Trimble will have to shoot and take care of the ball better than he did against Northwestern to help push Maryland into Saturday's Round of 32. Despite leading the Terps with 20 points on 7-for-14 shooting, Trimble had six of his team's 14 turnovers and missed all four of his 3-pointers.
"For L.G. and Damonte, it's their last tournament; 40 minutes is only promised," Trimble said. "It means a lot, so I just want to go all out for the seniors and play as hard as I can, and hopefully make it more than 40 minutes."
As for whether this will be Trimble's final college game, a player who has been a star nearly from the day he showed up at Maryland is not divulging any plans on whether his mind is made up. Unlike last season, when the decision about turning pro seemed to affect Trimble's play, he said he is focused only on the next opponent.
"I'm really confident about this tournament, things we had to overcome this year, everyone doubting us, and it gives us a lot of confidence," Trimble said. "We had a really good week of practice, so I don't even think about that stuff.

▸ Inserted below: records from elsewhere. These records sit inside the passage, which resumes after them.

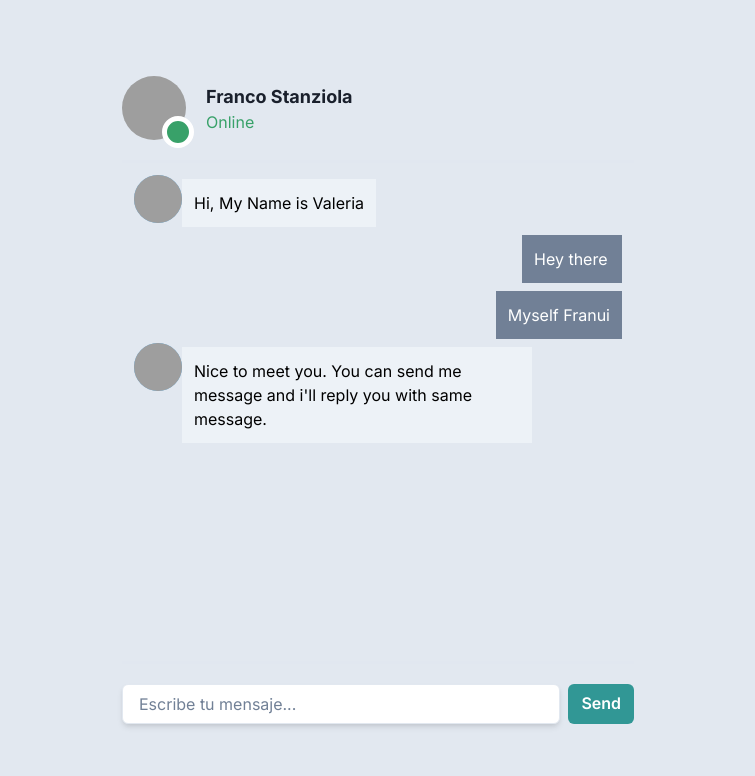
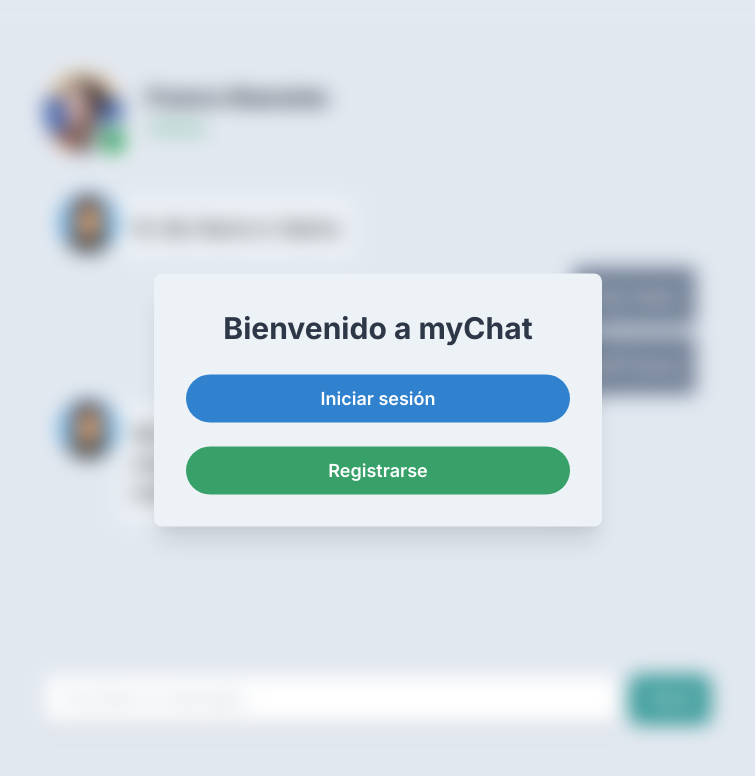
Before and after one commit to francostan/itesa-mychat, a Next.js app: page / in a window 1280 px wide. Shown: the top 776 px of the page, without its empty margins (262-1017 px from the left). Built offline with nearby package versions, Linux system fonts and the light colour scheme; grey boxes are pictures that could not be loaded.

Commit message:
lista pagina inicio

```diff
--- a/src/app/components/HomePage.jsx
+++ b/src/app/components/HomePage.jsx
@@ -1,5 +1,6 @@
 import ChatView from './ChatView';
 import { Box } from '@chakra-ui/react';
+import HomeCard from './cards/HomeCard';
 
 const HomePage = () => {
   return (
@@ -11,7 +12,7 @@
       justifyContent="center"
       alignItems="center"
     >
-      <ChatView />
+      <HomeCard />
     </Box>
   );
 };
--- a/src/app/components/cards/HomeCard.jsx
+++ b/src/app/components/cards/HomeCard.jsx
@@ -0,0 +1,47 @@
+"use client";
+import { Box, Text, Button, VStack, useColorModeValue } from "@chakra-ui/react";
+import Image from "next/image";
+
+const HomeCard = () => {
+  const bgColor = useColorModeValue("gray.100", "gray.700");
+  const textColor = useColorModeValue("gray.700", "white");
+
+  return (
+    <Box
+      height="100vh"
+      display="flex"
+      alignItems="center"
+      justifyContent="center"
+    >
+      <Box>
+        <Image
+          src="/background.jpg"
+          alt="Background"
+          layout="fill"
+          objectFit="cover"
+          style={{ filter: "blur(10px)" }}
+        />
+      </Box>
+      <Box
+        position="absolute"
+        top="50%"
+        left="50%"
+        transform="translate(-50%, -50%)"
+        bg={bgColor}
+        borderRadius="lg"
+        padding="8"
+        boxShadow="xl"
+        maxW="md"
+        w="full"
+      >
+        <VStack spacing="6" align="stretch">
+          <Text fontSize="3xl" fontWeight="bold" color={textColor} textAlign="center">Bienvenido a myChat</Text>
+          <Button colorScheme="blue" size="lg" w="full" rounded="full">Iniciar sesión</Button>
+          <Button colorScheme="green" size="lg" w="full" rounded="full">Registrarse</Button>
+        </VStack>
+      </Box>
+    </Box>
+  );
+};
+
+export default HomeCard;
--- a/src/app/layout.js
+++ b/src/app/layout.js
@@ -4,7 +4,7 @@
 const inter = Inter({ subsets: ["latin"] });
 
 export const metadata = {
-  title: "Create Next App",
+  title: "mychat-francostan",
   description: "Generated by create next app",
 };
 
```
Also changed, not shown: public/background.jpg (added).
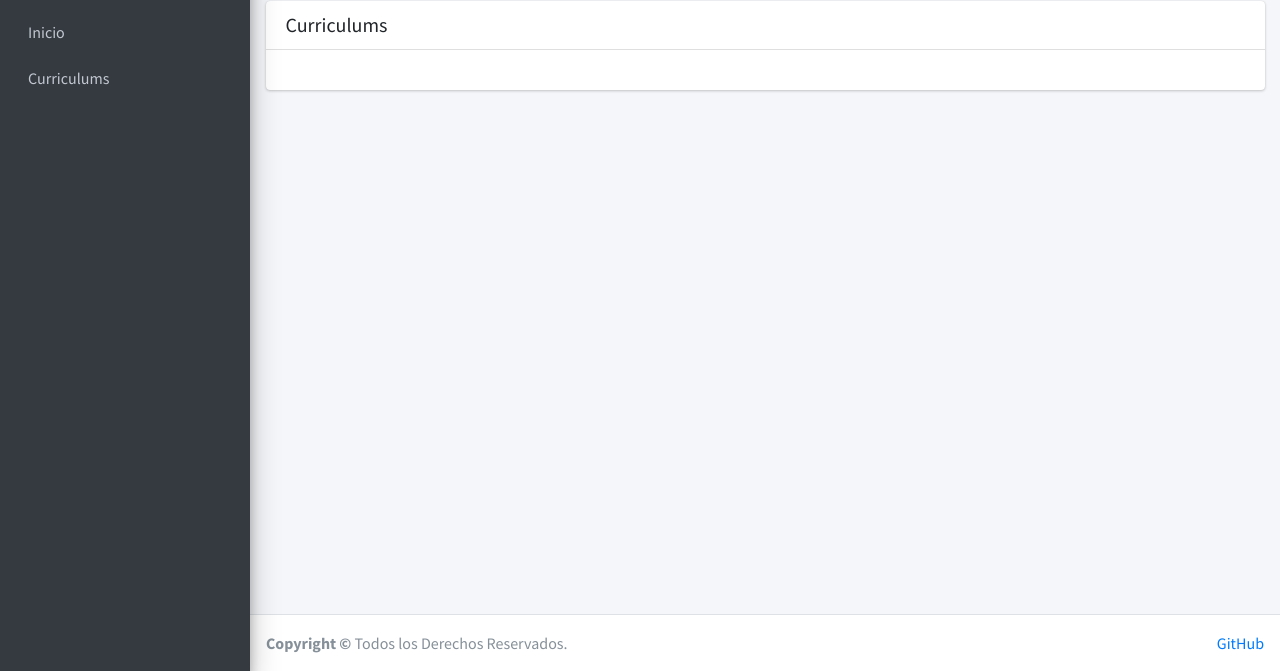
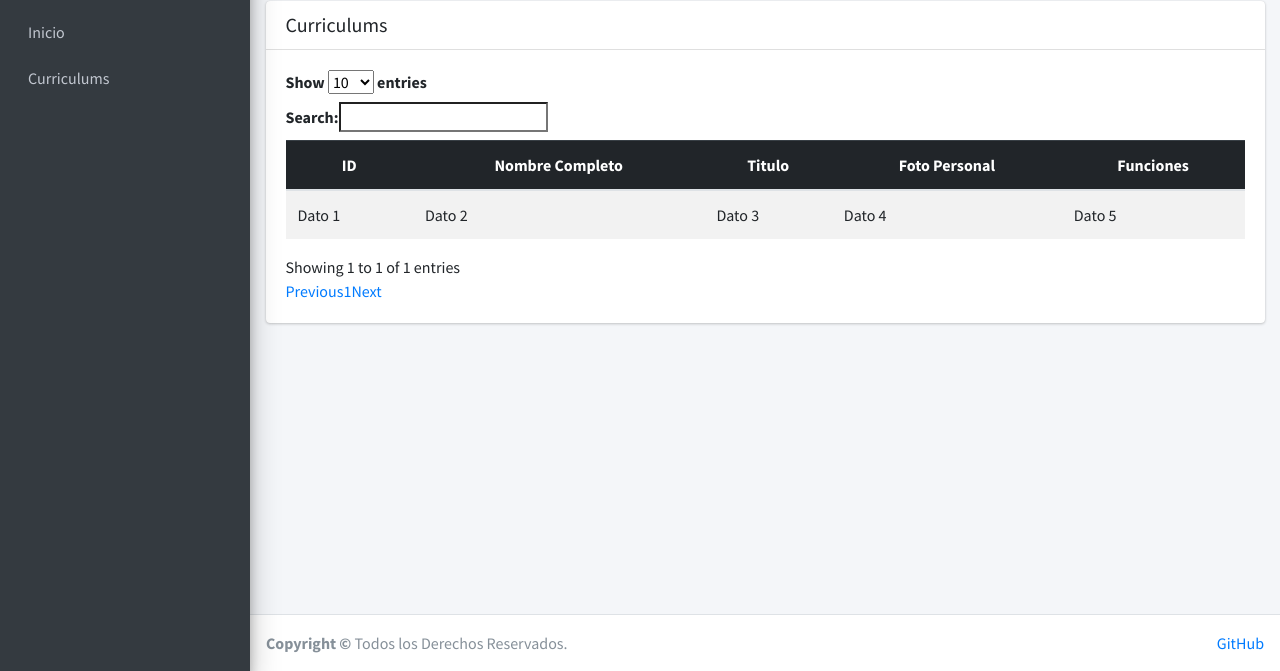
Before and after one commit to Dabrox02/filtro-generador-cv, a website with bundled scripts: page views/curriculums.html in a window 1280 px wide. Shown: the part 129-800 px from the top of the page. Built offline with nearby package versions, Linux system fonts and the light colour scheme; some icons are missing.

Commit message:
feat: :construction: add datatable to show curriculums

```diff
--- a/app.js
+++ b/app.js
@@ -58,4 +58,17 @@ export const app = async () => {
             }
         })
     }
+
+    if (path === "/views/curriculums") {
+        const dt = new DataTable('#table-curriculums', {
+            "responsive": true, "lengthChange": true, "autoWidth": false
+        });
+        dt.row.add([
+            "Dato 1",
+            "Dato 2",
+            "Dato 3",
+            "Dato 4",
+            "Dato 5",
+        ]).draw();
+    }
 }
--- a/views/curriculums.html
+++ b/views/curriculums.html
@@ -13,6 +13,10 @@
     <link rel="stylesheet" href="../node_modules/admin-lte/plugins/fontawesome-free/css/all.min.css">
     <!-- Estilos CSS de AdminLTE -->
     <link rel="stylesheet" href="../node_modules/admin-lte/dist/css/adminlte.min.css">
+    <!-- Estilos DataTable -->
+    <link rel="stylesheet" href="../node_modules/admin-lte/plugins/datatables-bs4/css/dataTables.bootstrap4.min.css">
+    <link rel="stylesheet"
+        href="../node_modules/admin-lte/plugins/datatables-responsive/css/responsive.bootstrap4.min.css">
     <!-- Estilos CSS Globales -->
     <link rel="stylesheet" href="../assets/css/style.css">
     <!-- jQuery -->
@@ -21,6 +25,12 @@
     <script src="../node_modules/admin-lte/plugins/bootstrap/js/bootstrap.bundle.min.js" defer></script>
     <!-- Scripts de AdminLTE -->
     <script src="../node_modules/admin-lte/dist/js/adminlte.min.js" defer></script>
+    <!-- jQuery DataTable -->
+    <script src="../node_modules/admin-lte/plugins/datatables/jquery.dataTables.min.js" defer></script>
+    <script src="../node_modules/admin-lte/plugins/datatables-responsive/js/dataTables.responsive.min.js"
+        defer></script>
+    <!-- DataTables Script -->
+    <script src="../node_modules/admin-lte/plugins/datatables-bs4/js/dataTables.bootstrap4.min.js" defer></script>
     <!-- Scripts Aplicacion -->
     <script src="../index.js" defer type="module"></script>
 </head>
@@ -57,6 +67,17 @@
                                     <h5 class="m-0">Curriculums</h5>
                                 </div>
                                 <div class="card-body">
+                                    <table id="table-curriculums" class="table table-striped">
+                                        <thead class="table-dark text-center">
+                                            <tr>
+                                                <th>ID</th>
+                                                <th>Nombre Completo</th>
+                                                <th>Titulo</th>
+                                                <th>Foto Personal</th>
+                                                <th>Funciones</th>
+                                            </tr>
+                                        </thead>
+                                    </table>
                                 </div>
                             </div>
                         </div>
```
Also changed, not shown: modules/tableCurriculum.js (added).
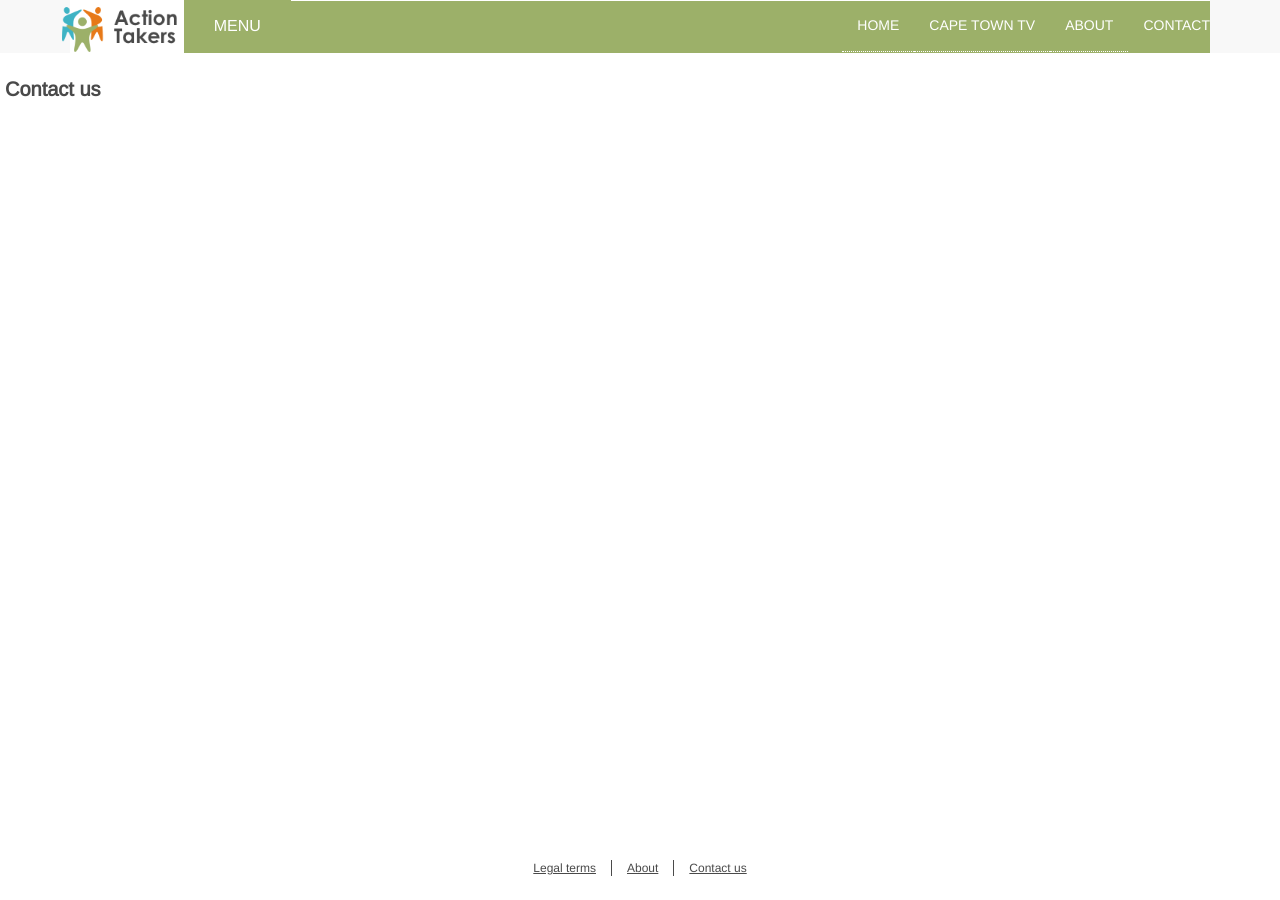
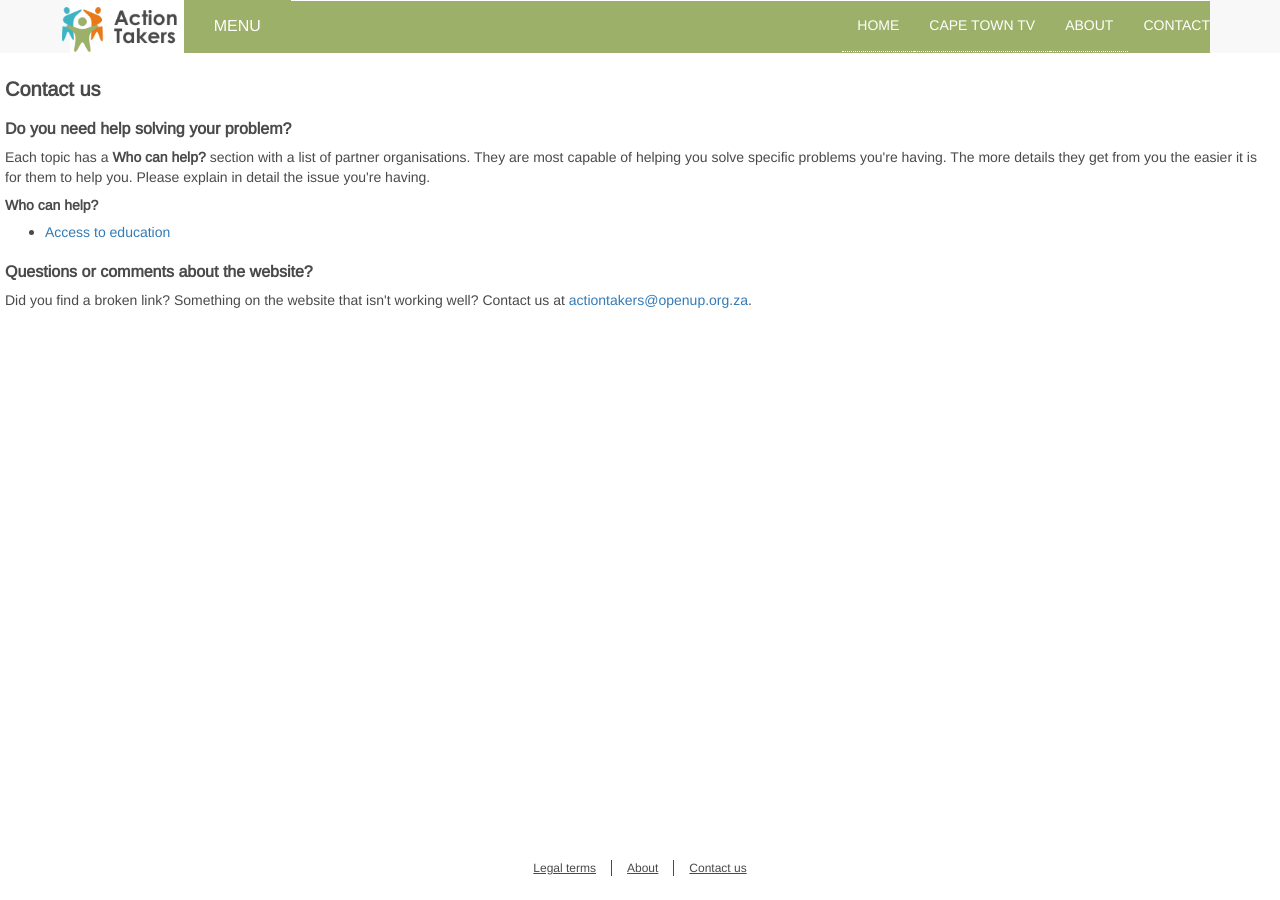
Before and after one commit to OpenUpSA/action-takers, a Jekyll site: the page built from contact.html, in a window 1280 px wide. Built offline with Jekyll 4.4.1, drawn with Linux system fonts in a browser that asks for light colours; nearby versions of some CDN libraries.

Commit message:
contact page

```diff
--- a/contact.html
+++ b/contact.html
@@ -3,3 +3,15 @@ layout: generic
 title: Contact us
 simple-name: contact
 ---
+<h3>Do you need help solving your problem?</h3>
+
+<p>Each topic has a <b>Who can help?</b> section with a list of partner organisations. They are most capable of helping you solve specific problems you're having. The more details they get from you the easier it is for them to help you. Please explain in detail the issue you're having.</p>
+
+<h4>Who can help?</h4>
+<ul>
+  <li><a href="/access-education/who-can-help">Access to education</a></li>
+</ul>
+
+<h3>Questions or comments about the website?</h3>
+
+<p>Did you find a broken link? Something on the website that isn't working well? Contact us at <a href="mailto:actiontakers@openup.org.za">actiontakers@openup.org.za</a>.</p>
--- a/css/main.scss
+++ b/css/main.scss
@@ -67,6 +67,10 @@ h2 {
 
 h3 {
   font-size: 16px;
+}
+
+h4 {
+  font-size: 14px;
 }
 
 nav.navbar-default {
--- a/legal.html
+++ b/legal.html
@@ -185,6 +185,6 @@ simple-name: legal
 
     <span class="anchor" id="11b"></span>
     <h3>11. Updating or removing</h3>
-    You may choose to update or remove the personal information you have submitted to us by contacting us at <a href="mailto:info@openup.org.za">info@openup.org.za</a>.
+    You may choose to update or remove the personal information you have submitted to us by contacting us at <a href="mailto:actiontakers@openup.org.za">actiontakers@openup.org.za</a>.
   </div>
 </section>
```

I just think about Xavier and take it one game at a time."
As for Gill, he played a part in Maryland turning a 28-20 first-half deficit to Northwestern into a 36-34 lead. He hit a short turnaround jumper at the halftime horn to put the Terps ahead. The 6-8, 230-pound forward, who joined the Terps as a graduate transfer after three years at Duquesne, had four points, two rebounds and two assists in 14 minutes.
Gill understands the urgency of Thursday's game.
"I definitely want to keep winning, so my season will continue to go on. I want to keep playing as long as I can," Gill said Wednesday. "This tournament means a lot to me, since I've obviously never been to the NCAA tournament. So the more we win, the happier I'll continue to play and the more I get to play."
Dodd is cognizant of the fact that this could be Trimble's final game.
"Melo is a great player. For him, in his mind, and the people returning next year, make this as memorable as possible," Dodd said. "He'll have things to look forward to, but like I've said, you never know what he's going to do. It's his decision and it's up to him to make it as memorable as possible."